The IMF downgraded its 2015 outlook for global economic growth but still sees 3.5% this year, an increase from 3.3% in 2014. Cheaper oil will drive economic growth in the largest economies like China, the United States and the European Union. With strong growth in the U.S. and China along with new monetary stimulus in Europe, there’s a good chance that the global economy could surprise higher this year and support oil prices.
Even on a struggling near-term environment for oil, global demand for energy still paints a promising picture. In its 2035 Energy Outlook, BP forecast a supply deficit in every period from 2015 to 2035. Total consumption of liquids is forecast to increase by a 0.8% annual pace to 4.97 million tons of oil equivalent in 2035 compared to production increases of just 0.6% annually to 4.82 million tons.
Lower prices for oil are already hitting the industry and the number of drilling rigs in the United States has dropped to the lowest in four years. The number of U.S. rigs is now 20% lower than it was last year. While domestic production is still increasing on previous capital spending projects, I can’t help but get the feeling the knee-jerk reaction by companies of pulling rigs and cutting billions from investment spending will not lead to higher prices and lower production estimates by the end of the year.
Sales have fallen over by nearly 5% over the last year but the company is still profitable to the tune of $9.5 billion. Operating costs did not decrease as quickly as sales so profitability took a hit but the company is addressing the issue this year. Even on the weakness in 2014, the company managed to book $9.9 billion in free cash flow after investing $22.9 billion in capital.
BP has over $31 billion of cash on its balance sheet and covers its near-term liabilities by 140% with current assets. The company uses debt to finance less than a third of the capital structure and would have no problem raising money to support cash needs.
The company will cut capital spending to $20 billion in 2015 to protect cash flow and is in the middle of a two-year plan to divest $10 billion in non-core assets. It is always during these times of industry weakness that companies look to efficiency and cost-cutting, something they should be doing all the time. The benefit to new investors is that this renewed focus on margins will pay off big time when oil prices eventually rebound.
Cash Return Supports Investment Until Long-term Demand Prevails
Shares of BP pay an extremely attractive 5.8% though the company is paying out 55% of income to the dividend. The company has boosted the dividend aggressively over the last three years with a 12.5% annual rate but it’s still lower over the last five years.
BP has paid a dividend since 1990 and has consistently returned cash to shareholders through a stock repurchase program as well.

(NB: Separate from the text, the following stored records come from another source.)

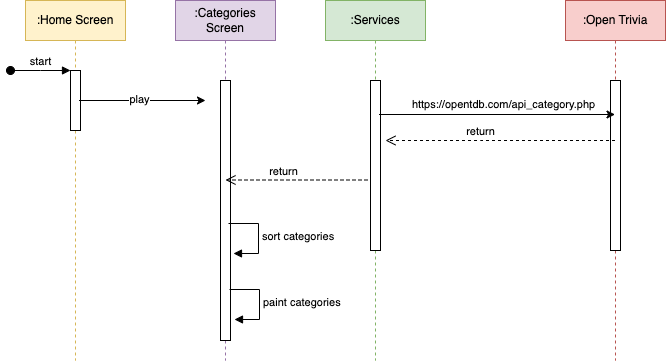
Earlier version of the draw.io export assets/get_categories.png (dmprieto/dianas_trivia_app). Source tidied: cells renumbered, new cells last; positions are measured from the earlier drawing's top-left corner, leaving out a move shared by most shapes. Source of this version:
```xml
<mxGraphModel>
  <root>
    <mxCell id="0" />
    <mxCell id="1" parent="0" />
    <mxCell id="2" value=":Home Screen" style="shape=umlLifeline;perimeter=lifelinePerimeter;whiteSpace=wrap;html=1;newEdgeStyle={&quot;edgeStyle&quot;:&quot;elbowEdgeStyle&quot;,&quot;elbow&quot;:&quot;vertical&quot;,&quot;curved&quot;:0,&quot;rounded&quot;:0};fillColor=#fff2cc;strokeColor=#d6b656;" parent="1" vertex="1">
      <mxGeometry x="15" width="100" height="360" as="geometry" />
    </mxCell>
    <mxCell id="3" style="html=1;points=[];perimeter=orthogonalPerimeter;outlineConnect=0;targetShapes=umlLifeline;portConstraint=eastwest;newEdgeStyle={&quot;edgeStyle&quot;:&quot;elbowEdgeStyle&quot;,&quot;elbow&quot;:&quot;vertical&quot;,&quot;curved&quot;:0,&quot;rounded&quot;:0};" parent="2" vertex="1">
      <mxGeometry x="45" y="70" width="10" height="60" as="geometry" />
    </mxCell>
    <mxCell id="4" value="start" style="html=1;verticalAlign=bottom;startArrow=oval;endArrow=block;startSize=8;edgeStyle=elbowEdgeStyle;elbow=vertical;curved=0;rounded=0;" parent="2" edge="1" target="3">
      <mxGeometry relative="1" as="geometry">
        <mxPoint x="-15" y="70" as="sourcePoint" />
      </mxGeometry>
    </mxCell>
    <mxCell id="5" value=":Services" style="shape=umlLifeline;perimeter=lifelinePerimeter;whiteSpace=wrap;html=1;newEdgeStyle={&quot;edgeStyle&quot;:&quot;elbowEdgeStyle&quot;,&quot;elbow&quot;:&quot;vertical&quot;,&quot;curved&quot;:0,&quot;rounded&quot;:0};fillColor=#d5e8d4;strokeColor=#82b366;" parent="1" vertex="1">
      <mxGeometry x="315" width="100" height="360" as="geometry" />
    </mxCell>
    <mxCell id="6" style="html=1;perimeter=orthogonalPerimeter;targetShapes=umlLifeline;newEdgeStyle={&quot;edgeStyle&quot;:&quot;elbowEdgeStyle&quot;,&quot;elbow&quot;:&quot;vertical&quot;,&quot;curved&quot;:0,&quot;rounded&quot;:0};" parent="5" vertex="1">
      <mxGeometry x="45" y="80" width="10" height="170" as="geometry" />
    </mxCell>
    <mxCell id="7" value=":Open Trivia" style="shape=umlLifeline;perimeter=lifelinePerimeter;whiteSpace=wrap;html=1;outlineConnect=0;portConstraint=eastwest;newEdgeStyle={&quot;edgeStyle&quot;:&quot;elbowEdgeStyle&quot;,&quot;elbow&quot;:&quot;vertical&quot;,&quot;curved&quot;:0,&quot;rounded&quot;:0};fillColor=#f8cecc;strokeColor=#b85450;" parent="1" vertex="1">
      <mxGeometry x="555" width="100" height="360" as="geometry" />
    </mxCell>
    <mxCell id="8" style="html=1;perimeter=orthogonalPerimeter;targetShapes=umlLifeline;newEdgeStyle={&quot;edgeStyle&quot;:&quot;elbowEdgeStyle&quot;,&quot;elbow&quot;:&quot;vertical&quot;,&quot;curved&quot;:0,&quot;rounded&quot;:0};" parent="7" vertex="1">
      <mxGeometry x="45" y="80" width="10" height="170" as="geometry" />
    </mxCell>
    <mxCell id="9" style="endArrow=classic;html=1;rounded=0;" parent="1" edge="1" target="7">
      <mxGeometry relative="1" as="geometry">
        <mxPoint x="368.5" y="114" as="sourcePoint" />
      </mxGeometry>
    </mxCell>
    <mxCell id="10" value="https://opentdb.com/api_category.php" style="edgeLabel;html=1;align=center;verticalAlign=middle;" parent="9" vertex="1">
      <mxGeometry x="0.05" y="1" relative="1" as="geometry">
        <mxPoint y="-10" as="offset" />
      </mxGeometry>
    </mxCell>
    <mxCell id="11" value="return" style="html=1;verticalAlign=bottom;endArrow=open;dashed=1;endSize=8;edgeStyle=elbowEdgeStyle;elbow=vertical;curved=0;rounded=0;" parent="1" edge="1" source="7">
      <mxGeometry x="0.18" relative="1" as="geometry">
        <mxPoint x="375" y="140" as="targetPoint" />
        <Array as="points">
          <mxPoint x="470" y="140" />
        </Array>
      </mxGeometry>
    </mxCell>
    <mxCell id="12" value=":Categories Screen" style="shape=umlLifeline;perimeter=lifelinePerimeter;whiteSpace=wrap;html=1;newEdgeStyle={&quot;edgeStyle&quot;:&quot;elbowEdgeStyle&quot;,&quot;elbow&quot;:&quot;vertical&quot;,&quot;curved&quot;:0,&quot;rounded&quot;:0};fillColor=#e1d5e7;strokeColor=#9673a6;" parent="1" vertex="1">
      <mxGeometry x="165" width="100" height="360" as="geometry" />
    </mxCell>
    <mxCell id="13" style="html=1;perimeter=orthogonalPerimeter;targetShapes=umlLifeline;newEdgeStyle={&quot;edgeStyle&quot;:&quot;elbowEdgeStyle&quot;,&quot;elbow&quot;:&quot;vertical&quot;,&quot;curved&quot;:0,&quot;rounded&quot;:0};" parent="12" vertex="1">
      <mxGeometry x="45" y="80" width="10" height="260" as="geometry" />
    </mxCell>
    <mxCell id="14" value="return" style="html=1;verticalAlign=bottom;endArrow=open;dashed=1;endSize=8;edgeStyle=elbowEdgeStyle;elbow=vertical;curved=0;rounded=0;" parent="1" edge="1">
      <mxGeometry x="0.18" relative="1" as="geometry">
        <mxPoint x="357" y="179.5" as="sourcePoint" />
        <mxPoint x="215" y="179.5" as="targetPoint" />
        <Array as="points">
          <mxPoint x="282" y="179.5" />
        </Array>
      </mxGeometry>
    </mxCell>
    <mxCell id="15" value="paint categories" style="html=1;align=left;spacingLeft=2;endArrow=block;rounded=0;edgeStyle=orthogonalEdgeStyle;curved=0;rounded=0;" parent="1" edge="1">
      <mxGeometry relative="1" as="geometry">
        <mxPoint x="219" y="289" as="sourcePoint" />
        <mxPoint x="224" y="319" as="targetPoint" />
        <Array as="points">
          <mxPoint x="249" y="319" />
        </Array>
      </mxGeometry>
    </mxCell>
    <mxCell id="16" value="sort categories" style="html=1;align=left;spacingLeft=2;endArrow=block;rounded=0;edgeStyle=orthogonalEdgeStyle;curved=0;rounded=0;" parent="1" edge="1">
      <mxGeometry x="0.01" relative="1" as="geometry">
        <mxPoint x="218" y="223" as="sourcePoint" />
        <mxPoint x="223" y="253" as="targetPoint" />
        <Array as="points">
          <mxPoint x="248" y="253" />
        </Array>
      </mxGeometry>
    </mxCell>
    <mxCell id="17" style="endArrow=classic;html=1;rounded=0;endFill=1;" parent="1" edge="1">
      <mxGeometry relative="1" as="geometry">
        <mxPoint x="68.5" y="100" as="sourcePoint" />
        <mxPoint x="195" y="100" as="targetPoint" />
      </mxGeometry>
    </mxCell>
    <mxCell id="18" value="play" style="edgeLabel;html=1;align=center;verticalAlign=middle;" parent="17" vertex="1">
      <mxGeometry x="-0.05" y="2" relative="1" as="geometry" />
    </mxCell>
  </root>
</mxGraphModel>
```
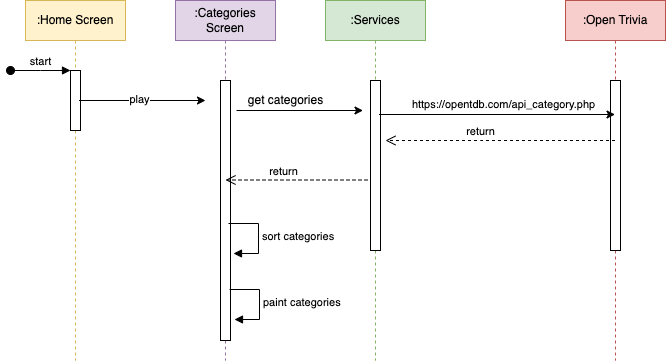
After the commit.

Commit message:
adjust get categories diagram

The edit, as a diff of the source:
```diff
@@ -85,5 +85,14 @@
     <mxCell id="18" value="play" style="edgeLabel;html=1;align=center;verticalAlign=middle;" parent="17" vertex="1">
       <mxGeometry x="-0.05" y="2" relative="1" as="geometry" />
     </mxCell>
+    <mxCell id="19" style="endArrow=classic;html=1;rounded=0;endFill=1;" parent="1" edge="1">
+      <mxGeometry relative="1" as="geometry">
+        <mxPoint x="226" y="110" as="sourcePoint" />
+        <mxPoint x="352.5" y="110" as="targetPoint" />
+      </mxGeometry>
+    </mxCell>
+    <mxCell id="20" value="get categories" style="text;html=1;align=center;verticalAlign=middle;strokeColor=none;fillColor=none;" parent="1" vertex="1">
+      <mxGeometry x="225" y="85" width="100" height="30" as="geometry" />
+    </mxCell>
   </root>
 </mxGraphModel>
```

The company repurchased $4.8 billion in shares over the last four quarters, just over a billion less than was returned through the dividend.
Dividend growth will likely need to slow over the next year on lower income but the total cash return on the shares is still very high. The company is still free cash flow positive even after high investment spending so there should be no risk of a dividend cut.
Shares trade for just 10.2 times trailing earnings though expectations for 2015 earnings are for just $2.01 per share. The company beat earnings expectations in the fourth quarter by 45% and my own forecast for earnings this year is at least $2.80 per share. That would put the valuation at 14.4 times expected earnings, not particularly cheap but not expensive either.
The share price has only been this low a few times over the past ten years; notably during the financial crisis and after the Maconda Gulf spill. While this year could still be rough for energy companies, the long-term story remains intact and BP provides a great cash return while you wait for shares to rebound. Taking advantage of the panic-selling that has happened over the last few months offers the opportunity for good long-term capital appreciation on top of the healthy dividend yield.